* [Your objective]
Find the word "index" below. Copy each line that has it.

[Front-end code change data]
****

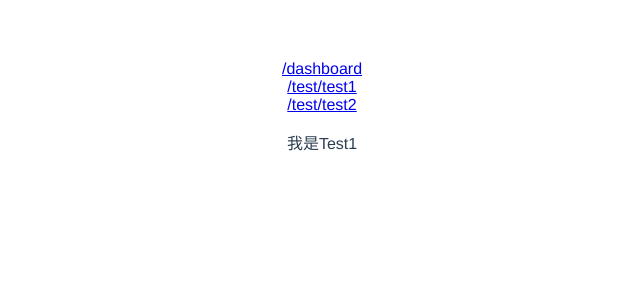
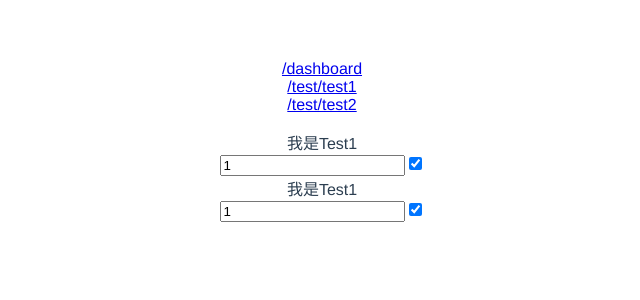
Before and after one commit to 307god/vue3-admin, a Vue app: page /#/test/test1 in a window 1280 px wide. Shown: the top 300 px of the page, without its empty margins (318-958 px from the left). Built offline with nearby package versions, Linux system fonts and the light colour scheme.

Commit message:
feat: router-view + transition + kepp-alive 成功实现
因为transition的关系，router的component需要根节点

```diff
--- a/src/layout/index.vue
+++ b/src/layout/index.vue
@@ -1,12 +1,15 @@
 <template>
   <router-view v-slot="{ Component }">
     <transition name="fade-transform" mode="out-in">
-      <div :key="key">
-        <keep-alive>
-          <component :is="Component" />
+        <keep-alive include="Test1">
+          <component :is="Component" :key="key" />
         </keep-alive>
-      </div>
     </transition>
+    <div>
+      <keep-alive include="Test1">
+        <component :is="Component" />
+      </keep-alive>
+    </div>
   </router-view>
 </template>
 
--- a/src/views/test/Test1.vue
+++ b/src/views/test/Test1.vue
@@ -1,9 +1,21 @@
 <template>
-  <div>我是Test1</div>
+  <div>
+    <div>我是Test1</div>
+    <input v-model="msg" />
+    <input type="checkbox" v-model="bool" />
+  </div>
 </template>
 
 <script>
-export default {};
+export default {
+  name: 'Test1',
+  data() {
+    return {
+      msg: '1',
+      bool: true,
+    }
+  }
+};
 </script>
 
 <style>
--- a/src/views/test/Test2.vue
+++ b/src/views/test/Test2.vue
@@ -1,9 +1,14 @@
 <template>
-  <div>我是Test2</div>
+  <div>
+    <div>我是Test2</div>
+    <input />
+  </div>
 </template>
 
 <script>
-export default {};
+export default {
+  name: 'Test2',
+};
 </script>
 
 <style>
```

****

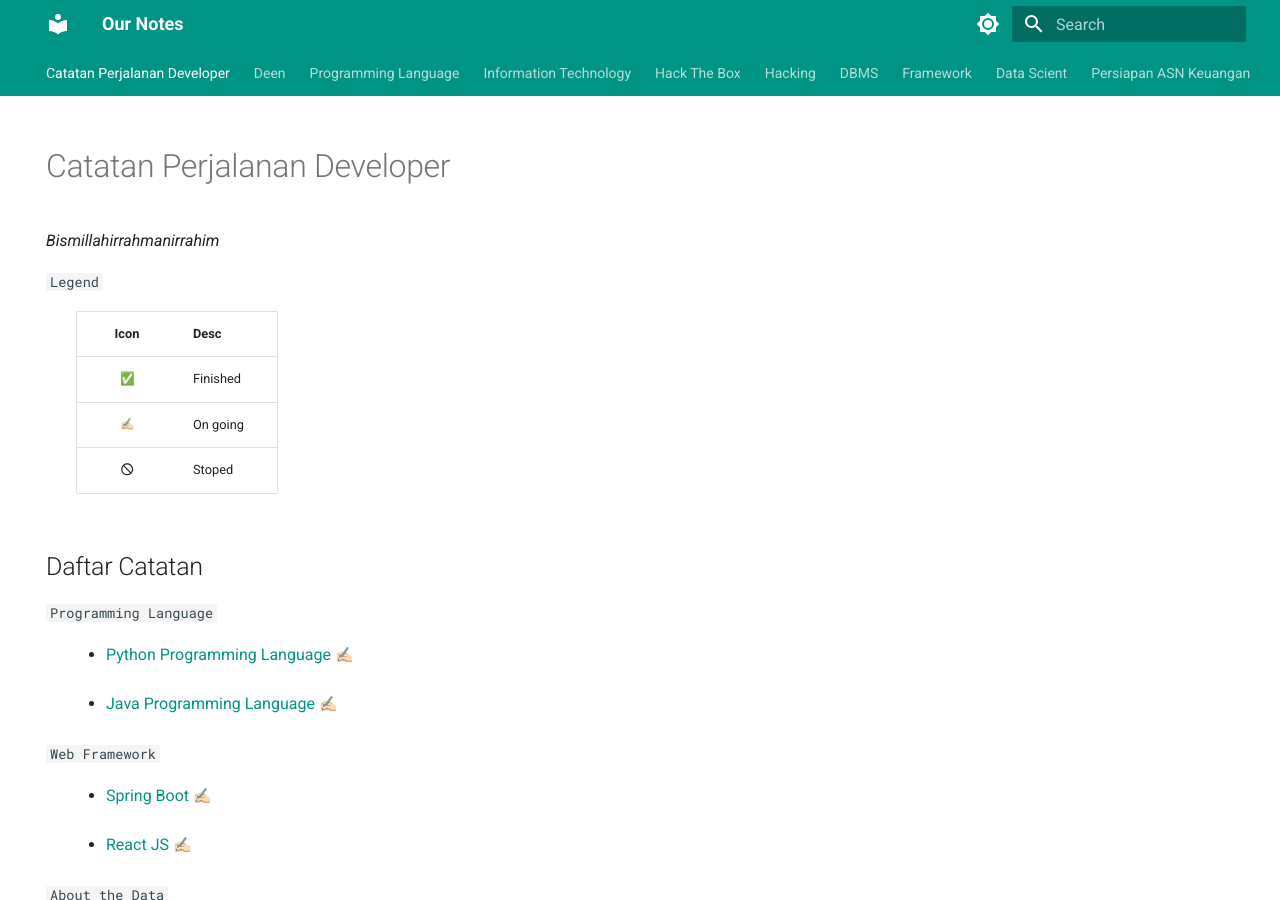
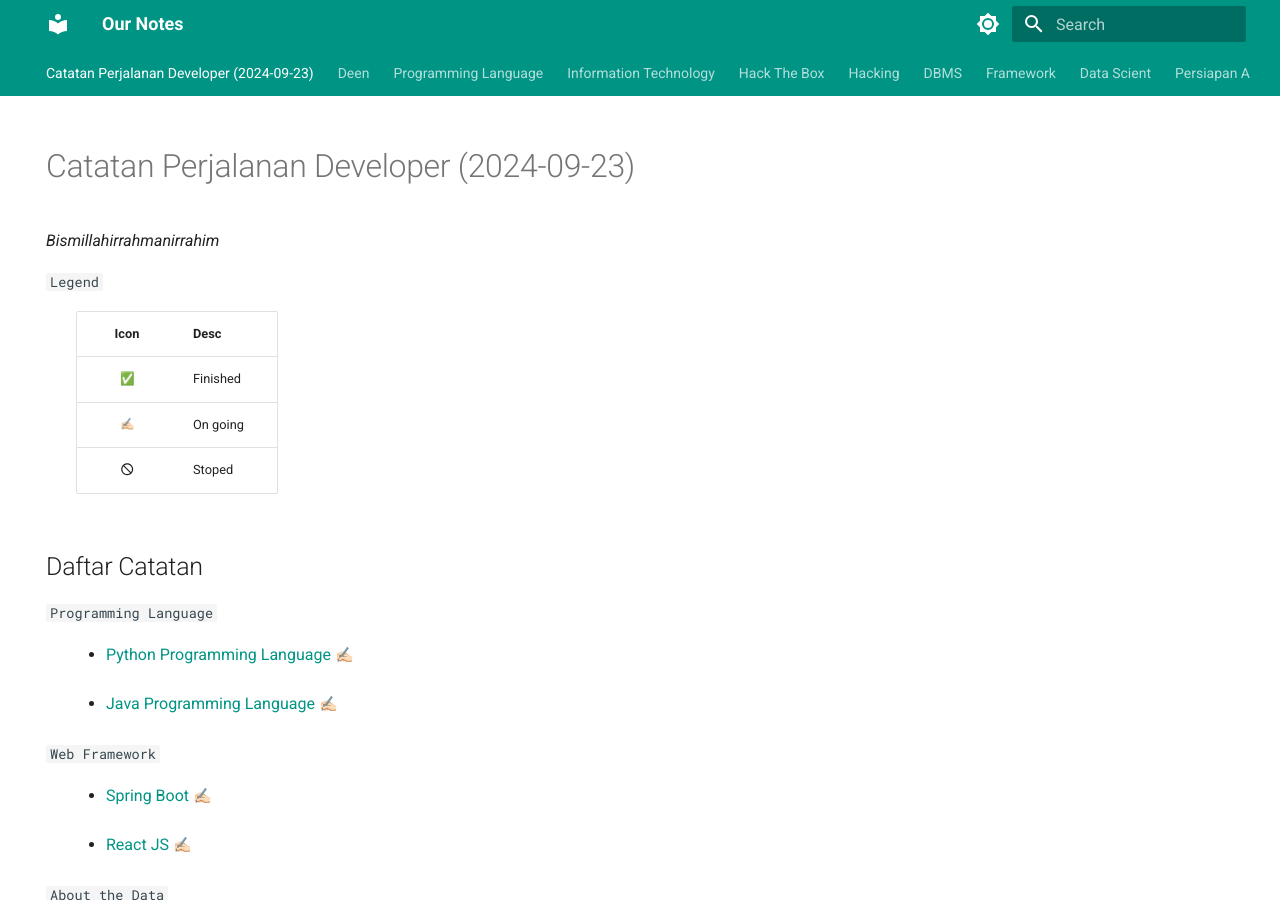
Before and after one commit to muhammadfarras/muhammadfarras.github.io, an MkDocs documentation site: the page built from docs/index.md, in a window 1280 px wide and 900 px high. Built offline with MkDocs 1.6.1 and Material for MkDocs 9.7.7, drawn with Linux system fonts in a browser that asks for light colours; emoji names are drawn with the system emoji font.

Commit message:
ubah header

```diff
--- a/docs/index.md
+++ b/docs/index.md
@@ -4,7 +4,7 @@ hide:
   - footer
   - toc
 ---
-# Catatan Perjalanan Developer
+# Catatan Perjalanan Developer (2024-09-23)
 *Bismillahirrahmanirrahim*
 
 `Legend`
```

****

* [Response]
--- a/src/layout/index.vue
+++ b/src/layout/index.vue
Before and after one commit to muhammadfarras/muhammadfarras.github.io, an MkDocs documentation site: the page built from docs/index.md, in a window 1280 px wide and 900 px high. Built offline with MkDocs 1.6.1 and Material for MkDocs 9.7.7, drawn with Linux system fonts in a browser that asks for light colours; emoji names are drawn with the system emoji font.
--- a/docs/index.md
+++ b/docs/index.md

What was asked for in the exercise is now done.